August 20, 2015

In March 2010, President Obama signed The Patient Protection and Affordable Care Act (ACA), which included significant changes impacting health insurance coverage across the United States. Although many elements of the ACA were based on Massachusetts’ health insurance reform, there were still many decisions and activities that Massachusetts needed to address in order to comply with the new federal Medicaid and health insurance marketplace requirements, most of which were required to be effective as of January 2014.

June 23, 2015

This report, prepared by Sharon Long and Thomas Dimmock of the Urban Institute, further analyzes the 2013 Massachusetts Health Reform Survey (MHRS) by comparing the experience of adults with public coverage to adults with employer-sponsored insurance (ESI) coverage across a number of access and affordability measures. Findings from the analysis show problems with access to care were more prevalent for adults with public coverage than for those with ESI.

May 21, 2015

In this issue brief, Patricia Boozang, Deborah Bachrach and Hailey Davis of Manatt Health Solutions, review the coverage and delivery system challenges that Massachusetts could address through sections 1331 (the Basic Health Program) and 1332 (Waivers for State Innovation) of the Affordable Care Act (ACA).

April 30, 2015

In this report, Carol Gyurina, Jennifer Rosinkski and Robert Seifert of the University of Massachusetts Medical School, analyze several factors that help explain why health care affordability continues to be a challenge in Massachusetts, even after achieving near universal health insurance coverage.

April 7, 2015

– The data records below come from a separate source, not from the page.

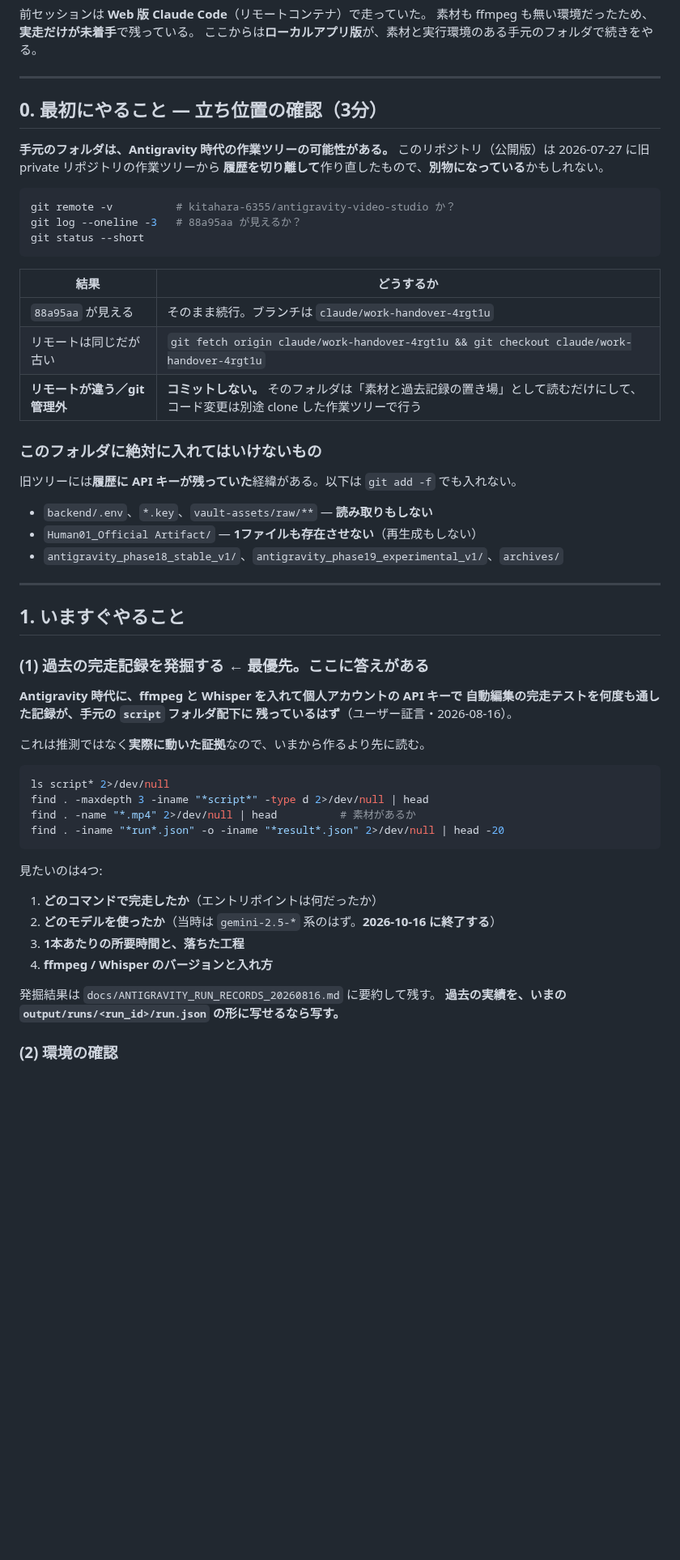
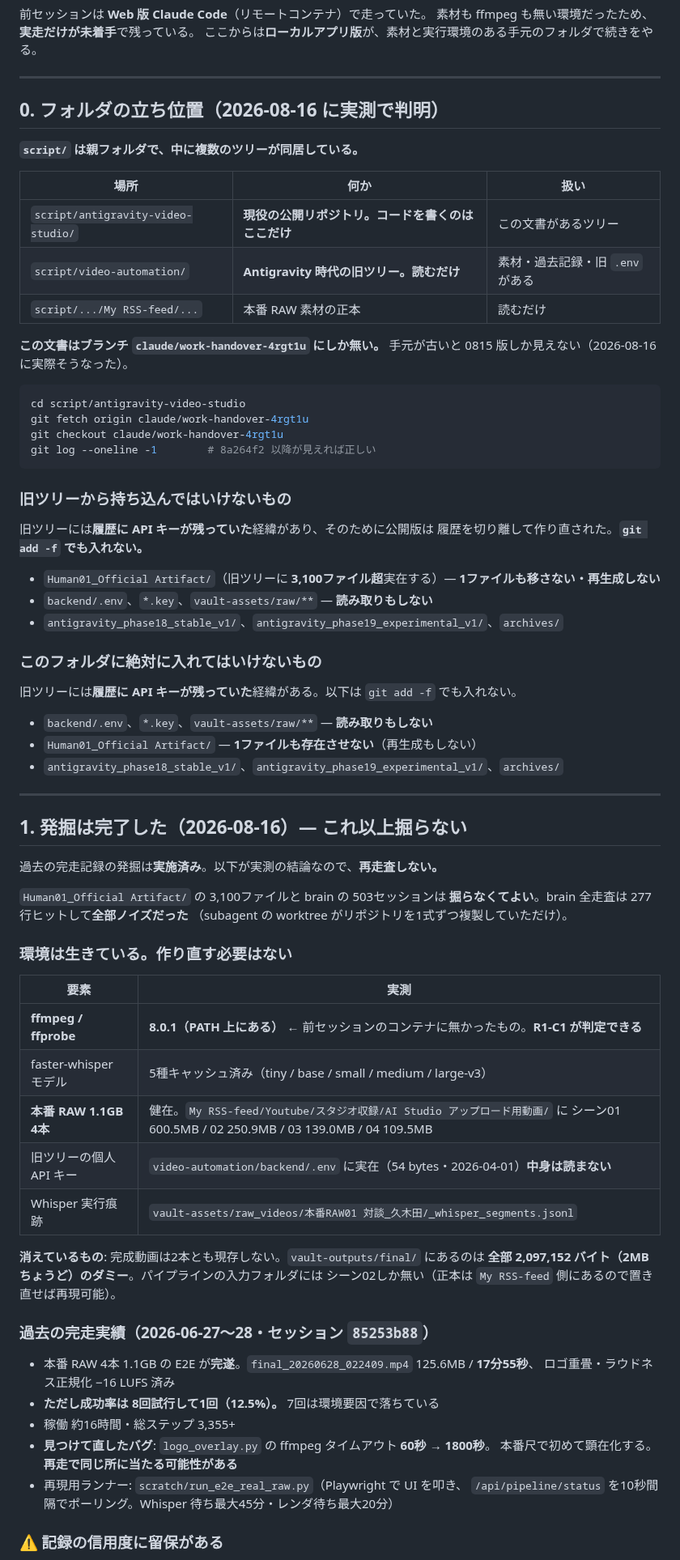
Before and after one commit to kitahara-6355/antigravity-video-studio, a Markdown page: docs/HANDOVER_20260816.md, the part around one of its changes. Shown at 81% size. Rendered like a GitHub page; blank space fills up the shorter version.

Commit message:
docs: 引継ぎ文書に発掘結果を取り込み、フォルダの立ち位置を実測で書き直す
新セッションがこの文書を見つけられなかった。**原因は fetch していないこと。**
`script/` は親フォルダで、その下に現役リポジトリと旧 Antigravity ツリーが
同居している。文書はブランチにしか無いので、古い checkout からは 0815 版しか
見えない。「立ち位置を確認せよ」と書いた節が、その文書自身の中にあった
（読むために fetch が要るのに、fetch しろと書いてあるのが読めない側にあった）。

## 発掘は完了。これ以上掘らない

- **ffmpeg / ffprobe 8.0.1 が PATH にある** ← コンテナに無かったもの。**R1-C1 が判定できる**
- **本番 RAW 1.1GB 4本が健在**。faster-whisper 5モデルもキャッシュ済み
- 旧ツリーに個人アカウントのキーが実在（無料枠が使える見込み）
- **完成動画は2本とも現存しない**（`vault-outputs/final/` は全部 2MB ちょうどのダミー）
- brain 全走査の 277 ヒットは**全部ノイズ**だった（subagent worktree の複製）

## 過去実績の読み方を留保つきで記録した

2026-06-28 に本番 RAW の E2E が完遂しているが、**成功率は 8回中1回（12.5%）**。
同じセッションが並行して「1,045項目 全PASS」を架空データと自ら認定しており、
`e2e_user_manual.md` は「完全PASS」と書きながらスクショが timeout 分岐。
**「過去に通った」は「再現性がある」を意味しない。**

完成動画が現存しない以上、R1 は過去実績では閉じない。もう一度通すしかない。

## 実走を2回に分ける方針にした

成功率 12.5% の経路で、1回目からゲートの体裁を整えると、パイプラインの不具合と
記録コードの不具合を同時に相手にすることになる。1回目は既知の経路で mp4 を取り、
2回目に RunRecorder を被せる。無料枠なら2回でも ¥0。

`logo_overlay.py` の ffmpeg タイムアウト（60秒→1800秒）は本番尺で顕在化した
既知のバグなので、公開版に入っているか最初に確認する。

Co-Authored-By: Claude Opus 5 <noreply@anthropic.com>
Claude-Session: https://claude.ai/code/session_01ReDu9Q8MJPAdKm8azDAZ7C

````diff
--- a/docs/HANDOVER_20260816.md
+++ b/docs/HANDOVER_20260816.md
@@ -9,23 +9,34 @@
 
 ---
 
-## 0. 最初にやること — 立ち位置の確認（3分）
+## 0. フォルダの立ち位置（2026-08-16 に実測で判明）
 
-**手元のフォルダは、Antigravity 時代の作業ツリーの可能性がある。**
-このリポジトリ（公開版）は 2026-07-27 に旧 private リポジトリの作業ツリーから
-**履歴を切り離して**作り直したもので、**別物になっている**かもしれない。
+**`script/` は親フォルダで、中に複数のツリーが同居している。**
+
+| 場所 | 何か | 扱い |
+|---|---|---|
+| `script/antigravity-video-studio/` | **現役の公開リポジトリ。コードを書くのはここだけ** | この文書があるツリー |
+| `script/video-automation/` | **Antigravity 時代の旧ツリー。読むだけ** | 素材・過去記録・旧 `.env` がある |
+| `script/.../My RSS-feed/...` | 本番 RAW 素材の正本 | 読むだけ |
+
+**この文書はブランチ `claude/work-handover-4rgt1u` にしか無い。** 手元が古いと
+0815 版しか見えない（2026-08-16 に実際そうなった）。
 
 ```bash
-git remote -v          # kitahara-6355/antigravity-video-studio か？
-git log --oneline -3   # 88a95aa が見えるか？
-git status --short
+cd script/antigravity-video-studio
+git fetch origin claude/work-handover-4rgt1u
+git checkout claude/work-handover-4rgt1u
+git log --oneline -1        # 8a264f2 以降が見えれば正しい
 ```
 
-| 結果 | どうするか |
-|---|---|
-| `88a95aa` が見える | そのまま続行。ブランチは `claude/work-handover-4rgt1u` |
-| リモートは同じだが古い | `git fetch origin claude/work-handover-4rgt1u && git checkout claude/work-handover-4rgt1u` |
-| **リモートが違う／git 管理外** | **コミットしない。** そのフォルダは「素材と過去記録の置き場」として読むだけにして、コード変更は別途 clone した作業ツリーで行う |
+### 旧ツリーから持ち込んではいけないもの
+
+旧ツリーには**履歴に API キーが残っていた**経緯があり、そのために公開版は
+履歴を切り離して作り直された。**`git add -f` でも入れない。**
+
+- `Human01_Official Artifact/`（旧ツリーに **3,100ファイル超**実在する）— **1ファイルも移さない・再生成しない**
+- `backend/.env`、`*.key`、`vault-assets/raw/**` — **読み取りもしない**
+- `antigravity_phase18_stable_v1/`、`antigravity_phase19_experimental_v1/`、`archives/`
 
 ### このフォルダに絶対に入れてはいけないもの
 
@@ -37,32 +48,38 @@ git status --short
 
 ---
 
-## 1. いますぐやること
+## 1. 発掘は完了した（2026-08-16）— **これ以上掘らない**
 
-### (1) 過去の完走記録を発掘する ← **最優先。ここに答えがある**
+過去の完走記録の発掘は**実施済み**。以下が実測の結論なので、**再走査しない。**
 
-**Antigravity 時代に、ffmpeg と Whisper を入れて個人アカウントの API キーで
-自動編集の完走テストを何度も通した記録が、手元の `script` フォルダ配下に
-残っているはず**（ユーザー証言・2026-08-16）。
+`Human01_Official Artifact/` の 3,100ファイルと brain の 503セッションは
+**掘らなくてよい**。brain 全走査は 277 行ヒットして**全部ノイズだった**
+（subagent の worktree がリポジトリを1式ずつ複製していただけ）。
 
-これは推測ではなく**実際に動いた証拠**なので、いまから作るより先に読む。
+### 環境は生きている。作り直す必要はない
 
-```bash
-ls script* 2>/dev/null
-find . -maxdepth 3 -iname "*script*" -type d 2>/dev/null | head
-find . -name "*.mp4" 2>/dev/null | head          # 素材があるか
-find . -iname "*run*.json" -o -iname "*result*.json" 2>/dev/null | head -20
-```
+| 要素 | 実測 |
+|---|---|
+| **ffmpeg / ffprobe** | **8.0.1（PATH 上にある）** ← 前セッションのコンテナに無かったもの。**R1-C1 が判定できる** |
+| faster-whisper モデル | 5種キャッシュ済み（tiny / base / small / medium / large-v3） |
+| **本番 RAW 1.1GB 4本** | 健在。`My RSS-feed/Youtube/スタジオ収録/AI Studio アップロード用動画/` に シーン01 600.5MB / 02 250.9MB / 03 139.0MB / 04 109.5MB |
+| 旧ツリーの個人 API キー | `video-automation/backend/.env` に実在（54 bytes・2026-04-01）**中身は読まない** |
+| Whisper 実行痕跡 | `vault-assets/raw_videos/本番RAW01 対談_久木田/_whisper_segments.jsonl` |
 
-見たいのは4つ:
+**消えているもの**: 完成動画は2本とも現存しない。`vault-outputs/final/` にあるのは
+**全部 2,097,152 バイト（2MB ちょうど）のダミー**。パイプラインの入力フォルダには
+シーン02しか無い（正本は `My RSS-feed` 側にあるので置き直せば再現可能）。
 
-1. **どのコマンドで完走したか**（エントリポイントは何だったか）
-2. **どのモデルを使ったか**（当時は `gemini-2.5-*` 系のはず。**2026-10-16 に終了する**）
-3. **1本あたりの所要時間と、落ちた工程**
-4. **ffmpeg / Whisper のバージョンと入れ方**
+### 過去の完走実績（2026-06-27〜28・セッション `85253b88`）
 
-発掘結果は `docs/ANTIGRAVITY_RUN_RECORDS_20260816.md` に要約して残す。
-**過去の実績を、いまの `output/runs/<run_id>/run.json` の形に写せるなら写す。**
+- 本番 RAW 4本 1.1GB の E2E が**完遂**。`final_20260628_022409.mp4` 125.6MB / **17分55秒**、
+  ロゴ重畳・ラウドネス正規化 −16 LUFS 済み
+- **ただし成功率は 8回試行して1回（12.5%）。** 7回は環境要因で落ちている
+- 稼働 約16時間・総ステップ 3,355+
+- **見つけて直したバグ**: `logo_overlay.py` の ffmpeg タイムアウト **60秒 → 1800秒**。
+  本番尺で初めて顕在化する。**再走で同じ所に当たる可能性がある**
+- 再現用ランナー: `scratch/run_e2e_real_raw.py`（Playwright で UI を叩き、
+  `/api/pipeline/status` を10秒間隔でポーリング。Whisper 待ち最大45分・レンダ待ち最大20分）
 
-### (2) 環境の確認
+### ⚠ 記録の信用度に留保がある
 
````
Also changed, not shown: other parts of docs/HANDOVER_20260816.md (+36 -8 lines).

Unless Congress acts, federal funding for the Children’s Health Insurance Program (CHIP) will run out soon after September 2015. On March 26, the U.S. House of Representatives passed legislation that would fund CHIP for two more years. The Senate is expected to take up the bill in mid-April. This report, written by Robert Seifert of the Center for Health Law and Economics at the University of Massachusetts Medical School, examines the serious implications for Massachusetts if federal funding for CHIP is not extended.